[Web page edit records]
* * * * * * *

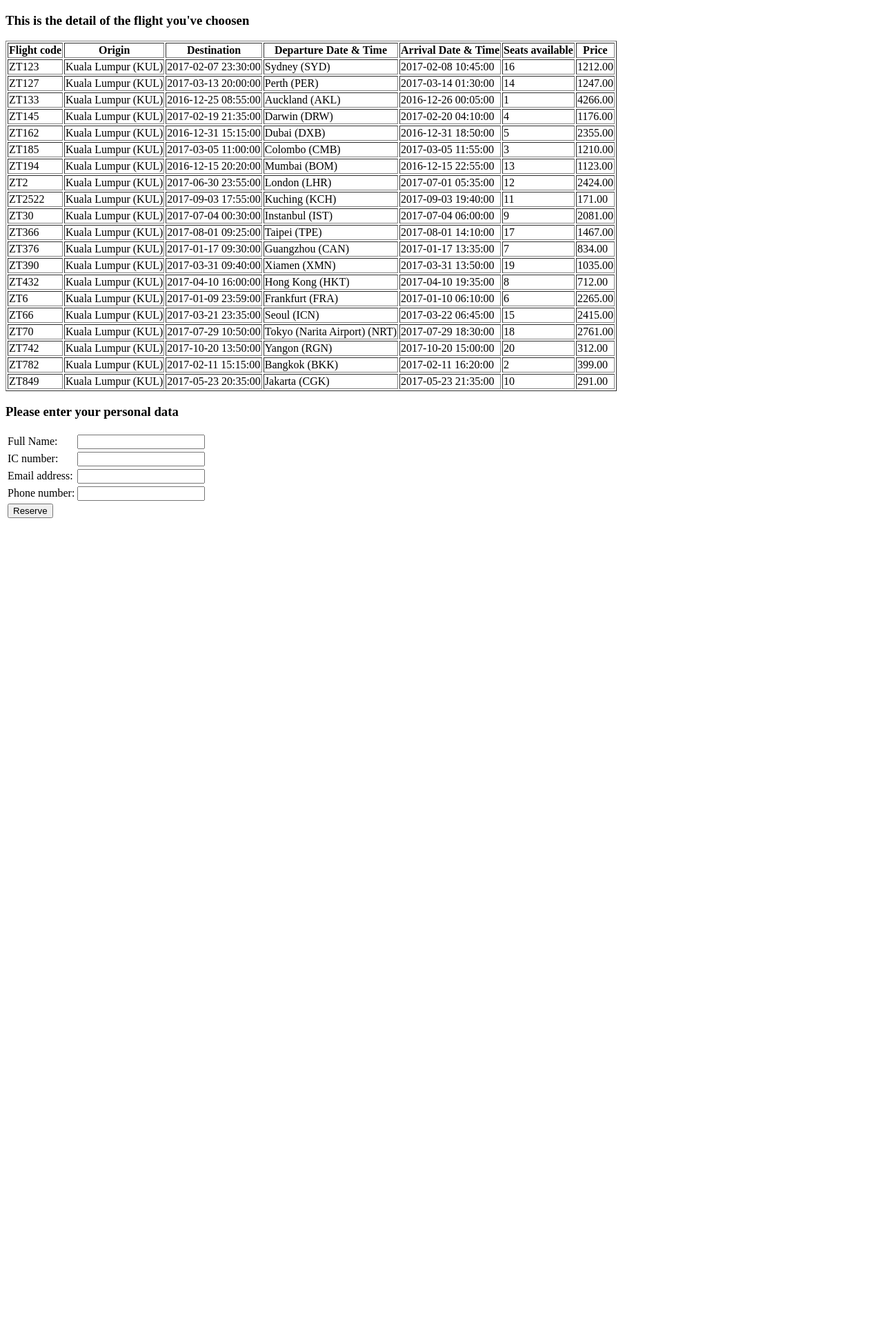
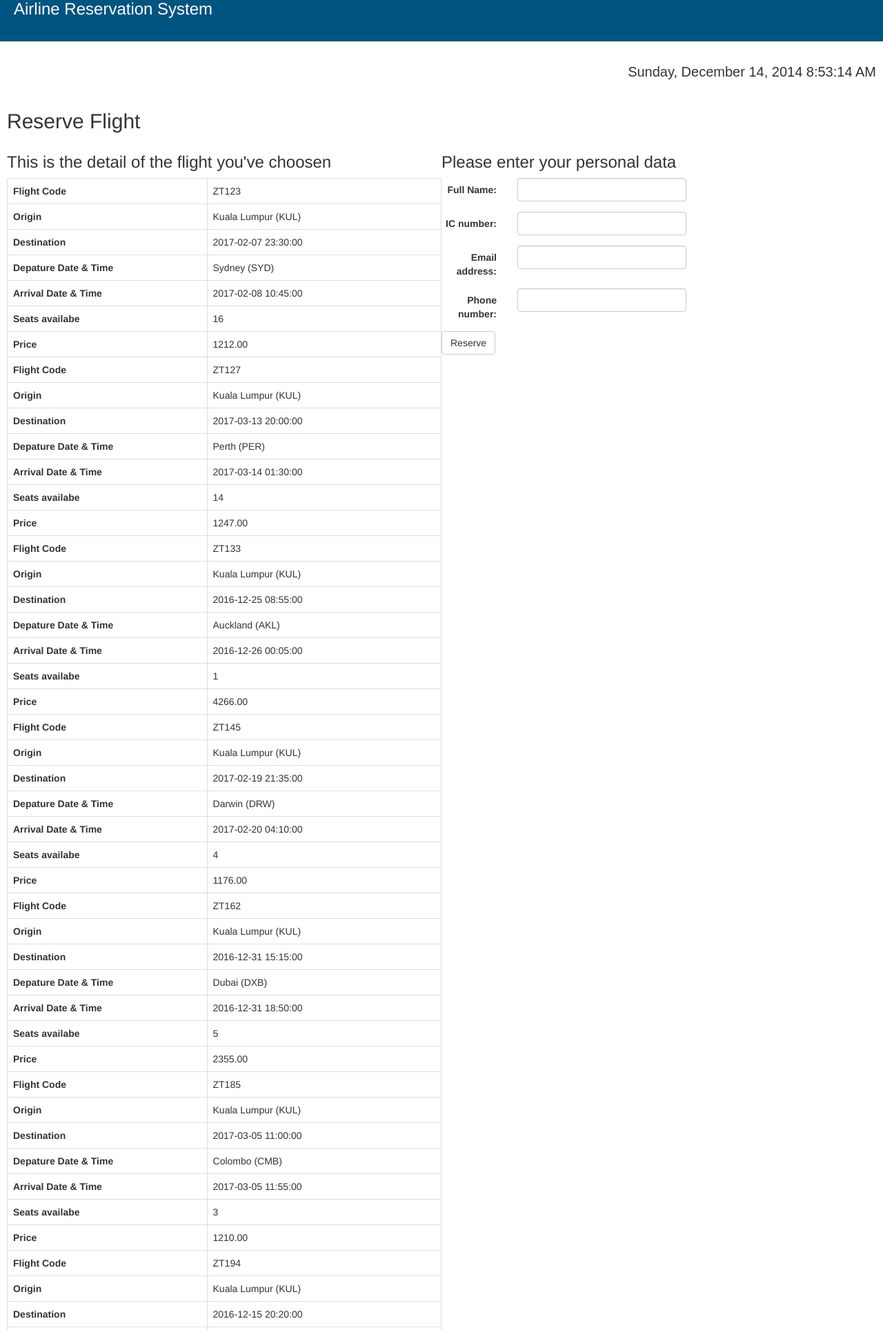
Before and after one commit to GreenBagel/PK9L4E, a PHP site: page /FrontEnd/reserveFlight.php in a window 1280 px wide. Shown: the top 1928 px of the page at 69% size. Before the commit the page ends 751 px from the top, so only its background shows below. Run offline with PHP 8.4, Linux system fonts and the light colour scheme; data comes from the database, SQL or seed files in the repository; data that the repository does not hold is empty.

Commit message:
Added design for reserve page

```diff
--- a/FrontEnd/reserveFlight.php
+++ b/FrontEnd/reserveFlight.php
@@ -1,6 +1,18 @@
 <!DOCTYPE html>
 <html>
+    <head>
+        <title>Reserve flight</title>
+        <link rel="stylesheet" href="../lib/bootstrap.min.css">
+        <link rel="stylesheet" href="../lib/css/reserve.css">
+        <link rel="stylesheet" href="../lib/css/default2.css">
+        <script src="../lib/js/clockDisplay.js"></script>
+    </head>
     <body>
+        <div id="container">
+        <div id="header"><h3>Airline Reservation System</h3></div>
+        <div id="body">
+        <div id="clockbox"></div>
+        <h2>Reserve Flight</h2>
         <?php
         require_once('../database/database.php');
         require_once('../database/locations.php');
@@ -11,9 +23,11 @@
         $locations = new Locations($database);
         $flights = new Flights($database);
         ?>
-        <h3>This is the detail of the flight you've choosen</h3>
-        <table border="1">
-            <tr>
+
+        <div id="table-wrapper">
+            <h3>This is the detail of the flight you've choosen</h3>
+        <table class="table table-bordered" border="1">
+            <!-- <tr>
                 <th>Flight code</th>
                 <th>Origin</th>
                 <th>Destination</th>
@@ -21,49 +35,82 @@
                 <th>Arrival Date & Time</th>
                 <th>Seats available</th>
                 <th>Price</th>
-            </tr>
+            </tr> -->
             <?php
+            $tableHeader = ['Flight Code', 'Origin', 'Destination','Depature Date & Time','Arrival Date & Time','Seats availabe', 'Price'];
             $flightCode = $_POST['flightCode'];
-            $result = $flights->GetFlightWithFieldsFilter($flightCode, null, null, null, null, null, null);
-            foreach ($result as $result) {
+            $results = $flights->GetFlightWithFieldsFilter($flightCode, null, null, null, null, null, null);
+            foreach ($results as $result) {
                 ?>
                 <tr>
+                    <th><?= $tableHeader[0] ?></th>
                     <td><?= $result[0] ?></td>
+                </tr>
+                <tr>
+                    <th><?= $tableHeader[1] ?></th>
                     <td><?= $result[1] ?></td>
+                </tr>
+                <tr>
+                    <th><?= $tableHeader[2] ?></th>
                     <td><?= $result[2] ?></td>
+                </tr>
+                <tr>
+                    <th><?= $tableHeader[3] ?></th>
                     <td><?= $result[3] ?></td>
+                </tr>
+                <tr>
+                    <th><?= $tableHeader[4] ?></th>
                     <td><?= $result[4] ?></td>
+                </tr>
+                <tr>
+                    <th><?= $tableHeader[5] ?></th>
                     <td><?= $result[5] ?></td>
+                </tr>
+                <tr>
+                    <th><?= $tableHeader[6] ?></th>
                     <td><?= $result[6] ?></td>
                 </tr>
                 <?php
             }
             ?>
         </table>
-        <h3>Please enter your personal data</h3>
-        <form action='reserveToDB.php' method='post'>
-            <table>
-                <tr>
-                    <td>Full Name:</td>
-                    <td><input type='text' name='name'</td>
-                </tr>
-                <tr>
-                    <td>IC number:</td>
-                    <td><input type='text' name ='ICNumber'</td>
-                </tr>
-                <tr>
-                    <td>Email address:</td>
-                    <td><input type='email' name='email'</td>
-                </tr>
-                <tr>
-                    <td>Phone number:</td>
-                    <td><input type='number' name='phoneNum'</td>
-                </tr>
-                <tr>
-                    <td rowspan ='2'><input type='submit' value='Reserve'></td>
+        </div>
+
+        <div id="form-wrapper">
+            <h3>Please enter your personal data</h3>
+        <form class ="form-horizontal" role="form" action='reserveToDB.php' method='post'>
+            <div class ="form-group">
+                <label class="col-sm-2 control-label">Full Name:</label>
+                <div class="col-sm-5">
+                <input class="form-control" type='text' name='name'>
+                </div>
+            </div>
+
+            <div class = "form-group">
+                    <label class="col-sm-2 control-label">IC number:</label>
+                <div class="col-sm-5">
+                    <input class="form-control" type='text' name ='ICNumber'>
+                </div>
+            </div>
+
+            <div class = "form-group">
+                    <label class="col-sm-2 control-label">Email address:</label>
+                    <div class="col-sm-5">
+                    <input class="form-control" type='email' name='email'>
+                    </div>
+            </div>
+
+            <div class = "form-group">
+                    <label class="col-sm-2 control-label">Phone number:</label>
+                    <div class="col-sm-5">
+                    <input class="form-control" type='number' name='phoneNum'>
+                    </div>
+            </div>
+                <input class="btn btn-default" type='submit' value='Reserve'>
                 <input type ='hidden' name='flightCode' value='<?= $flightCode ?>'>
-                </tr>
-            </table>
         </form>
+        </div>
+        </div>
+        </div>
     </body>
 </html>
--- a/FrontEnd/searchFlight.php
+++ b/FrontEnd/searchFlight.php
@@ -113,7 +113,7 @@
                                 <td><?= $result[4] ?></td>
                                 <td><?= $result[5] ?></td>
                                 <td><?= $result[6] ?></td>
-                                <td><input type="submit" value="book"</td>
+                                <td><input type="submit" class="btn btn-default" value="Book"</td>
                             <input type="hidden" name="flightCode" value="<?= $result[0] ?>">
 
                             </tr>
--- /dev/null
+++ b/lib/css/reserve.css
@@ -0,0 +1,20 @@
+#form-wrapper
+{
+width: 50%;
+margin-left: auto;
+margin-right: auto;
+float: right;
+}
+
+#table-wrapper
+{
+width: 50%;
+margin-left: auto;
+margin-right: auto;
+float: left;
+}
+
+table
+{
+width: 75%;
+}
```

* * * * * * *

Work request
Pictures are to be omitted; set down the rest of the entries exactly as given.

Task solution
Before and after one commit to GreenBagel/PK9L4E, a PHP site: page /FrontEnd/reserveFlight.php in a window 1280 px wide. Shown: the top 1928 px of the page at 69% size. Before the commit the page ends 751 px from the top, so only its background shows below. Run offline with PHP 8.4, Linux system fonts and the light colour scheme; data comes from the database, SQL or seed files in the repository; data that the repository does not hold is empty.

Commit message:
Added design for reserve page

```diff
--- a/FrontEnd/reserveFlight.php
+++ b/FrontEnd/reserveFlight.php
@@ -1,6 +1,18 @@
 <!DOCTYPE html>
 <html>
+    <head>
+        <title>Reserve flight</title>
+        <link rel="stylesheet" href="../lib/bootstrap.min.css">
+        <link rel="stylesheet" href="../lib/css/reserve.css">
+        <link rel="stylesheet" href="../lib/css/default2.css">
+        <script src="../lib/js/clockDisplay.js"></script>
+    </head>
     <body>
+        <div id="container">
+        <div id="header"><h3>Airline Reservation System</h3></div>
+        <div id="body">
+        <div id="clockbox"></div>
+        <h2>Reserve Flight</h2>
         <?php
         require_once('../database/database.php');
         require_once('../database/locations.php');
@@ -11,9 +23,11 @@
         $locations = new Locations($database);
         $flights = new Flights($database);
         ?>
-        <h3>This is the detail of the flight you've choosen</h3>
-        <table border="1">
-            <tr>
+
+        <div id="table-wrapper">
+            <h3>This is the detail of the flight you've choosen</h3>
+        <table class="table table-bordered" border="1">
+            <!-- <tr>
                 <th>Flight code</th>
                 <th>Origin</th>
                 <th>Destination</th>
@@ -21,49 +35,82 @@
                 <th>Arrival Date & Time</th>
                 <th>Seats available</th>
                 <th>Price</th>
-            </tr>
+            </tr> -->
             <?php
+            $tableHeader = ['Flight Code', 'Origin', 'Destination','Depature Date & Time','Arrival Date & Time','Seats availabe', 'Price'];
             $flightCode = $_POST['flightCode'];
-            $result = $flights->GetFlightWithFieldsFilter($flightCode, null, null, null, null, null, null);
-            foreach ($result as $result) {
+            $results = $flights->GetFlightWithFieldsFilter($flightCode, null, null, null, null, null, null);
+            foreach ($results as $result) {
                 ?>
                 <tr>
+                    <th><?= $tableHeader[0] ?></th>
                     <td><?= $result[0] ?></td>
+                </tr>
+                <tr>
+                    <th><?= $tableHeader[1] ?></th>
                     <td><?= $result[1] ?></td>
+                </tr>
+                <tr>
+                    <th><?= $tableHeader[2] ?></th>
                     <td><?= $result[2] ?></td>
+                </tr>
+                <tr>
+                    <th><?= $tableHeader[3] ?></th>
                     <td><?= $result[3] ?></td>
+                </tr>
+                <tr>
+                    <th><?= $tableHeader[4] ?></th>
                     <td><?= $result[4] ?></td>
+                </tr>
+                <tr>
+                    <th><?= $tableHeader[5] ?></th>
                     <td><?= $result[5] ?></td>
+                </tr>
+                <tr>
+                    <th><?= $tableHeader[6] ?></th>
                     <td><?= $result[6] ?></td>
                 </tr>
                 <?php
             }
             ?>
         </table>
-        <h3>Please enter your personal data</h3>
-        <form action='reserveToDB.php' method='post'>
-            <table>
-                <tr>
-                    <td>Full Name:</td>
-                    <td><input type='text' name='name'</td>
-                </tr>
-                <tr>
-                    <td>IC number:</td>
-                    <td><input type='text' name ='ICNumber'</td>
-                </tr>
-                <tr>
-                    <td>Email address:</td>
-                    <td><input type='email' name='email'</td>
-                </tr>
-                <tr>
-                    <td>Phone number:</td>
-                    <td><input type='number' name='phoneNum'</td>
-                </tr>
-                <tr>
-                    <td rowspan ='2'><input type='submit' value='Reserve'></td>
+        </div>
+
+        <div id="form-wrapper">
+            <h3>Please enter your personal data</h3>
+        <form class ="form-horizontal" role="form" action='reserveToDB.php' method='post'>
+            <div class ="form-group">
+                <label class="col-sm-2 control-label">Full Name:</label>
+                <div class="col-sm-5">
+                <input class="form-control" type='text' name='name'>
+                </div>
+            </div>
+
+            <div class = "form-group">
+                    <label class="col-sm-2 control-label">IC number:</label>
+                <div class="col-sm-5">
+                    <input class="form-control" type='text' name ='ICNumber'>
+                </div>
+            </div>
+
+            <div class = "form-group">
+                    <label class="col-sm-2 control-label">Email address:</label>
+                    <div class="col-sm-5">
+                    <input class="form-control" type='email' name='email'>
+                    </div>
+            </div>
+
+            <div class = "form-group">
+                    <label class="col-sm-2 control-label">Phone number:</label>
+                    <div class="col-sm-5">
+                    <input class="form-control" type='number' name='phoneNum'>
+                    </div>
+            </div>
+                <input class="btn btn-default" type='submit' value='Reserve'>
                 <input type ='hidden' name='flightCode' value='<?= $flightCode ?>'>
-                </tr>
-            </table>
         </form>
+        </div>
+        </div>
+        </div>
     </body>
 </html>
--- a/FrontEnd/searchFlight.php
+++ b/FrontEnd/searchFlight.php
@@ -113,7 +113,7 @@
                                 <td><?= $result[4] ?></td>
                                 <td><?= $result[5] ?></td>
                                 <td><?= $result[6] ?></td>
-                                <td><input type="submit" value="book"</td>
+                                <td><input type="submit" class="btn btn-default" value="Book"</td>
                             <input type="hidden" name="flightCode" value="<?= $result[0] ?>">
 
                             </tr>
--- /dev/null
+++ b/lib/css/reserve.css
@@ -0,0 +1,20 @@
+#form-wrapper
+{
+width: 50%;
+margin-left: auto;
+margin-right: auto;
+float: right;
+}
+
+#table-wrapper
+{
+width: 50%;
+margin-left: auto;
+margin-right: auto;
+float: left;
+}
+
+table
+{
+width: 75%;
+}
```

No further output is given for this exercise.